■ WORK TO BE COMPLETED: What is the count of lines in the listing below that hold the string "background"? Reply with that number alone.

■ SOURCE MATERIAL:

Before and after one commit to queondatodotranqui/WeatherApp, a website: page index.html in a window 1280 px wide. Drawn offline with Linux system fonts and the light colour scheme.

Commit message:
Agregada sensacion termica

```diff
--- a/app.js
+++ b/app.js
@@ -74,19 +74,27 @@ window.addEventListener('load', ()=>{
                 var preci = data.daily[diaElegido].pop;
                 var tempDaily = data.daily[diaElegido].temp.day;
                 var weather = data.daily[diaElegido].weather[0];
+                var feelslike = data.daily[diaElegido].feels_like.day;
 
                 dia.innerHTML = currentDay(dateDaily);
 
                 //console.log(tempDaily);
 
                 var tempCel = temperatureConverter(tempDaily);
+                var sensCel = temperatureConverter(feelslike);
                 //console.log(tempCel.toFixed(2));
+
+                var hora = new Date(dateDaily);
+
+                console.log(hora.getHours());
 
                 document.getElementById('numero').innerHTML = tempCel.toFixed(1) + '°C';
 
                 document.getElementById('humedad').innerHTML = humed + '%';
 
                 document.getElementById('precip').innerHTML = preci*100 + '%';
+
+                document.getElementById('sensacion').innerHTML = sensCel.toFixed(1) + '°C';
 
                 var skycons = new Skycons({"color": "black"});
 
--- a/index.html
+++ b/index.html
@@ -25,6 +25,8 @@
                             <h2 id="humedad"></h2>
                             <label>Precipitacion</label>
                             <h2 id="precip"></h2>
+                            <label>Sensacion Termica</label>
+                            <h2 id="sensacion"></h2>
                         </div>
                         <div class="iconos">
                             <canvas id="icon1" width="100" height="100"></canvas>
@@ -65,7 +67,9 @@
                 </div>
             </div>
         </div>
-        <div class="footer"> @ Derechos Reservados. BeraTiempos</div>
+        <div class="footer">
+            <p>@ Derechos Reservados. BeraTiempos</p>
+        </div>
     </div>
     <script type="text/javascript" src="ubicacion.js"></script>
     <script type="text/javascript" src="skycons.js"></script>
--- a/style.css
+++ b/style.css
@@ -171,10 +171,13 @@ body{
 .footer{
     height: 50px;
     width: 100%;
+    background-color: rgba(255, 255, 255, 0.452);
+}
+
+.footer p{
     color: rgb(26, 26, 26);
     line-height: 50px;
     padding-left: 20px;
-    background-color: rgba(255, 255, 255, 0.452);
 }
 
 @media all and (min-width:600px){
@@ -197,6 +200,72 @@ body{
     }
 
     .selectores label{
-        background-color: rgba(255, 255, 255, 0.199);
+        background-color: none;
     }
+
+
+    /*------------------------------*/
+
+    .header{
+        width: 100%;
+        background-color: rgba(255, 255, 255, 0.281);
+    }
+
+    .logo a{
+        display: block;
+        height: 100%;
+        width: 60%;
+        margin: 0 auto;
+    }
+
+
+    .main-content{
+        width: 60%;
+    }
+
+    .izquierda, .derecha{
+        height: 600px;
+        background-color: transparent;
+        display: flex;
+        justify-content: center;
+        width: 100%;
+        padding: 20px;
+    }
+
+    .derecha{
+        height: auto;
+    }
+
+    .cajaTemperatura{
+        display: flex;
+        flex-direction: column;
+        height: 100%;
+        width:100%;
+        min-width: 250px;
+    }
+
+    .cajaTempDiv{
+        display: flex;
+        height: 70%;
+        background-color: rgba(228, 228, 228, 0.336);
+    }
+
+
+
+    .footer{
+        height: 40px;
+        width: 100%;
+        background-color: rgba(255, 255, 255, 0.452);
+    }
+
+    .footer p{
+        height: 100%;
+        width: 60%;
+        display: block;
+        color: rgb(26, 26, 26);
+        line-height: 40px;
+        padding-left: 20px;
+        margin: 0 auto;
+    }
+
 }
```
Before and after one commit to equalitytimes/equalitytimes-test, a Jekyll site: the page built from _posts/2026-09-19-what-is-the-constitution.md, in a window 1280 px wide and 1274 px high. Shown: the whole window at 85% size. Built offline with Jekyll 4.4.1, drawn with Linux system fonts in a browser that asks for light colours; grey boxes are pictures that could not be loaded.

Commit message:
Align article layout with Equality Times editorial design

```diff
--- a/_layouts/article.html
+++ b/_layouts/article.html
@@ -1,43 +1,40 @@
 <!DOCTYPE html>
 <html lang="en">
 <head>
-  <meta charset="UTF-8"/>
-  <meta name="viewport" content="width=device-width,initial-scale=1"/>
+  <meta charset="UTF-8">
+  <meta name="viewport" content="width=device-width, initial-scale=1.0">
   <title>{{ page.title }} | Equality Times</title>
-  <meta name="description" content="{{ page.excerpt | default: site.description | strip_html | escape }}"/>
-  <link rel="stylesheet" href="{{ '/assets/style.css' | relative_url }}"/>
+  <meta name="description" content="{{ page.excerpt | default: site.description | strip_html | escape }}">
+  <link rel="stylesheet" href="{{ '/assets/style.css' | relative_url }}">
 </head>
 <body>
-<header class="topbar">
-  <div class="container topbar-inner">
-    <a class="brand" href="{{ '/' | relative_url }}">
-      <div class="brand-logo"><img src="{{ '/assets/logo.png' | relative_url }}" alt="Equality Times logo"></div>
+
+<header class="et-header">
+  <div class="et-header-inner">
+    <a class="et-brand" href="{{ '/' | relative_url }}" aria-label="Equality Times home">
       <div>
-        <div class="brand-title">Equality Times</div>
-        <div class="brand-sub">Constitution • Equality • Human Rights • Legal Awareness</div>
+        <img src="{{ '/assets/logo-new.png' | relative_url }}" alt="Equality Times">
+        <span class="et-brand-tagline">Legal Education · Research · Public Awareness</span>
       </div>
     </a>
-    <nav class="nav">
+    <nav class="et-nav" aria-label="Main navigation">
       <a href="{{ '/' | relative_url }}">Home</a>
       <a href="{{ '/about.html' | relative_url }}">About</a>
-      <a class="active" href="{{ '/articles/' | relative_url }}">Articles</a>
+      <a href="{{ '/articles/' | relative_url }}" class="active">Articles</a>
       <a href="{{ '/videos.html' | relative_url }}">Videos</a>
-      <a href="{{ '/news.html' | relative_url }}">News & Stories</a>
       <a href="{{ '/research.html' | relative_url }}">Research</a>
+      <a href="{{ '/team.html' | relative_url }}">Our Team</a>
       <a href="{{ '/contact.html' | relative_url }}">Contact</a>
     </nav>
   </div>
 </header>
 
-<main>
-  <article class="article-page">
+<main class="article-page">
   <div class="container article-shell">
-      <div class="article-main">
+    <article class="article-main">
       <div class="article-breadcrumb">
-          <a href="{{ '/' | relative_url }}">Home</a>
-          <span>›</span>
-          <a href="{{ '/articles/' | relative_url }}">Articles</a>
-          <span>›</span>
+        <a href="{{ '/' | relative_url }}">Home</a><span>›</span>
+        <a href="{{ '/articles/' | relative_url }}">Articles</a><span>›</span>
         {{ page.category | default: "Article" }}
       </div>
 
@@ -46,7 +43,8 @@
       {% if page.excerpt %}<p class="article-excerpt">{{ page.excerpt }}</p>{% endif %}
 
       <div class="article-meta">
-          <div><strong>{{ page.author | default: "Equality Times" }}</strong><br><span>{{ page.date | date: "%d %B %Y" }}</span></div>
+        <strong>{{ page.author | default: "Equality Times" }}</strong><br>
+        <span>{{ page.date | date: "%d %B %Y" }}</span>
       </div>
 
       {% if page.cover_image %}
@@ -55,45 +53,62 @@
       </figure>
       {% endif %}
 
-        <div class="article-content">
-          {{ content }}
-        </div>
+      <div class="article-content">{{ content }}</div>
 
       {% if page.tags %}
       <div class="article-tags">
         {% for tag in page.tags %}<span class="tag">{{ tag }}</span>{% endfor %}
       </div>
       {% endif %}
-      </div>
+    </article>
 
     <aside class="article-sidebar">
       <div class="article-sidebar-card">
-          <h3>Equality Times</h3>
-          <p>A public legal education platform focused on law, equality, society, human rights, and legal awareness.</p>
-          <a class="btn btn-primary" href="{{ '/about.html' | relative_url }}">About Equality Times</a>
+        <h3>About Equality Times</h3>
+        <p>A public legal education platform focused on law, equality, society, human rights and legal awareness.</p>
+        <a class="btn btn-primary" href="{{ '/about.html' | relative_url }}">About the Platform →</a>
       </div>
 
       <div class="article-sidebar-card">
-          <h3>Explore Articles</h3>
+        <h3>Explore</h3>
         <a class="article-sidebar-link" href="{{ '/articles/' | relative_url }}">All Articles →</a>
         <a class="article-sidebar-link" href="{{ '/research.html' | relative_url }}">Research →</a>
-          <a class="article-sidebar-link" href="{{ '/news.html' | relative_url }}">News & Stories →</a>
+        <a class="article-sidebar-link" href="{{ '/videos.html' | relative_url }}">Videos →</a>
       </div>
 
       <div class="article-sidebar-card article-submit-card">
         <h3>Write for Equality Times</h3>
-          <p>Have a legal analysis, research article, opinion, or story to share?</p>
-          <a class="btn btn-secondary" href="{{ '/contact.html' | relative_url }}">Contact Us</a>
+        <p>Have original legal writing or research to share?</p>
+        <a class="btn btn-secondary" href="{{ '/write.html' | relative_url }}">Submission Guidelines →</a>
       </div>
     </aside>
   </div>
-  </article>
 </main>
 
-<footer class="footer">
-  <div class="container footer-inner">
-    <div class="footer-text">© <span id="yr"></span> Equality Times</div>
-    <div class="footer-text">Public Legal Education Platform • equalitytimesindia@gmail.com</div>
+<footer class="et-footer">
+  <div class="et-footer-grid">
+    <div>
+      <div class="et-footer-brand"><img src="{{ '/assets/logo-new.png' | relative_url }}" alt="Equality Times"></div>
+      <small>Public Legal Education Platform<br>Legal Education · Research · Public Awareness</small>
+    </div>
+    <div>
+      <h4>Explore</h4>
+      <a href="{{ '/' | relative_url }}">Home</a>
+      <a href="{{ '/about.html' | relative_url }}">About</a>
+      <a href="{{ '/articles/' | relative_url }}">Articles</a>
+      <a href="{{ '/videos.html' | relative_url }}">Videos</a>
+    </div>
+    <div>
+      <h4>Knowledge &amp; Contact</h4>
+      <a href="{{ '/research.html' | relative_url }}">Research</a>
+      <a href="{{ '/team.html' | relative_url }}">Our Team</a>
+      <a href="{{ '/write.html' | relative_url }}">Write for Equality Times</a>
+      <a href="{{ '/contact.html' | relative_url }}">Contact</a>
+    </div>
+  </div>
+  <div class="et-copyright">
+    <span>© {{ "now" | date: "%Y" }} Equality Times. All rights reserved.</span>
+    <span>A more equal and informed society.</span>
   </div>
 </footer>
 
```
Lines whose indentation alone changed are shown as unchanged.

■ ANSWER FOR THE TASK: 8